▶ _Your task_: Could the listing be repeated exactly, with every picture dropped?

-- Extracted information follows --

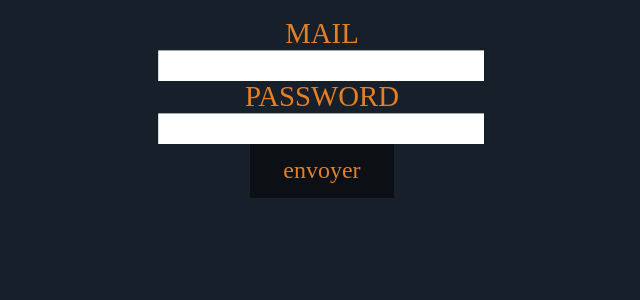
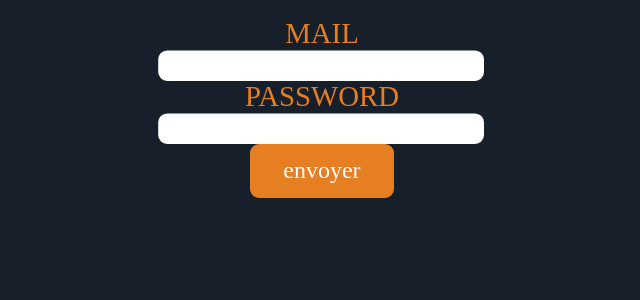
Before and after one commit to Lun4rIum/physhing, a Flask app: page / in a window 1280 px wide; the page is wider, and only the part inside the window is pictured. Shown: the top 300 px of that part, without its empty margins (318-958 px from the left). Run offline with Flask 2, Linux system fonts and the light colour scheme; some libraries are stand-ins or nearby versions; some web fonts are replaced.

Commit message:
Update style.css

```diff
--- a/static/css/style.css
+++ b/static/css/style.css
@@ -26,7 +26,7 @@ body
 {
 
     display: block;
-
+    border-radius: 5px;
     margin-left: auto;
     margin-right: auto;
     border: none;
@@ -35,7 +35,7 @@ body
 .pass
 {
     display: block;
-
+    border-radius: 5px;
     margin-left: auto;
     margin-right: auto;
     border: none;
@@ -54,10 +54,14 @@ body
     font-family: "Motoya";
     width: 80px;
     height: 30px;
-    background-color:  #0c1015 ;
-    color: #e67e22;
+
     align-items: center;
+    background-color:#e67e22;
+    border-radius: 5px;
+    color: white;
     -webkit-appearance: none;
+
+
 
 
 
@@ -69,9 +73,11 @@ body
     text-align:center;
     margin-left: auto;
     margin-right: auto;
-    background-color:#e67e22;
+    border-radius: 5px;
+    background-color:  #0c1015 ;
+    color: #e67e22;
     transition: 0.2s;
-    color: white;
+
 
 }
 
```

-- Extracted information concluded --

▶ _Task result_:
Before and after one commit to Lun4rIum/physhing, a Flask app: page / in a window 1280 px wide; the page is wider, and only the part inside the window is pictured. Shown: the top 300 px of that part, without its empty margins (318-958 px from the left). Run offline with Flask 2, Linux system fonts and the light colour scheme; some libraries are stand-ins or nearby versions; some web fonts are replaced.

Commit message:
Update style.css

```diff
--- a/static/css/style.css
+++ b/static/css/style.css
@@ -26,7 +26,7 @@ body
 {
 
     display: block;
-
+    border-radius: 5px;
     margin-left: auto;
     margin-right: auto;
     border: none;
@@ -35,7 +35,7 @@ body
 .pass
 {
     display: block;
-
+    border-radius: 5px;
     margin-left: auto;
     margin-right: auto;
     border: none;
@@ -54,10 +54,14 @@ body
     font-family: "Motoya";
     width: 80px;
     height: 30px;
-    background-color:  #0c1015 ;
-    color: #e67e22;
+
     align-items: center;
+    background-color:#e67e22;
+    border-radius: 5px;
+    color: white;
     -webkit-appearance: none;
+
+
 
 
 
@@ -69,9 +73,11 @@ body
     text-align:center;
     margin-left: auto;
     margin-right: auto;
-    background-color:#e67e22;
+    border-radius: 5px;
+    background-color:  #0c1015 ;
+    color: #e67e22;
     transition: 0.2s;
-    color: white;
+
 
 }
 
```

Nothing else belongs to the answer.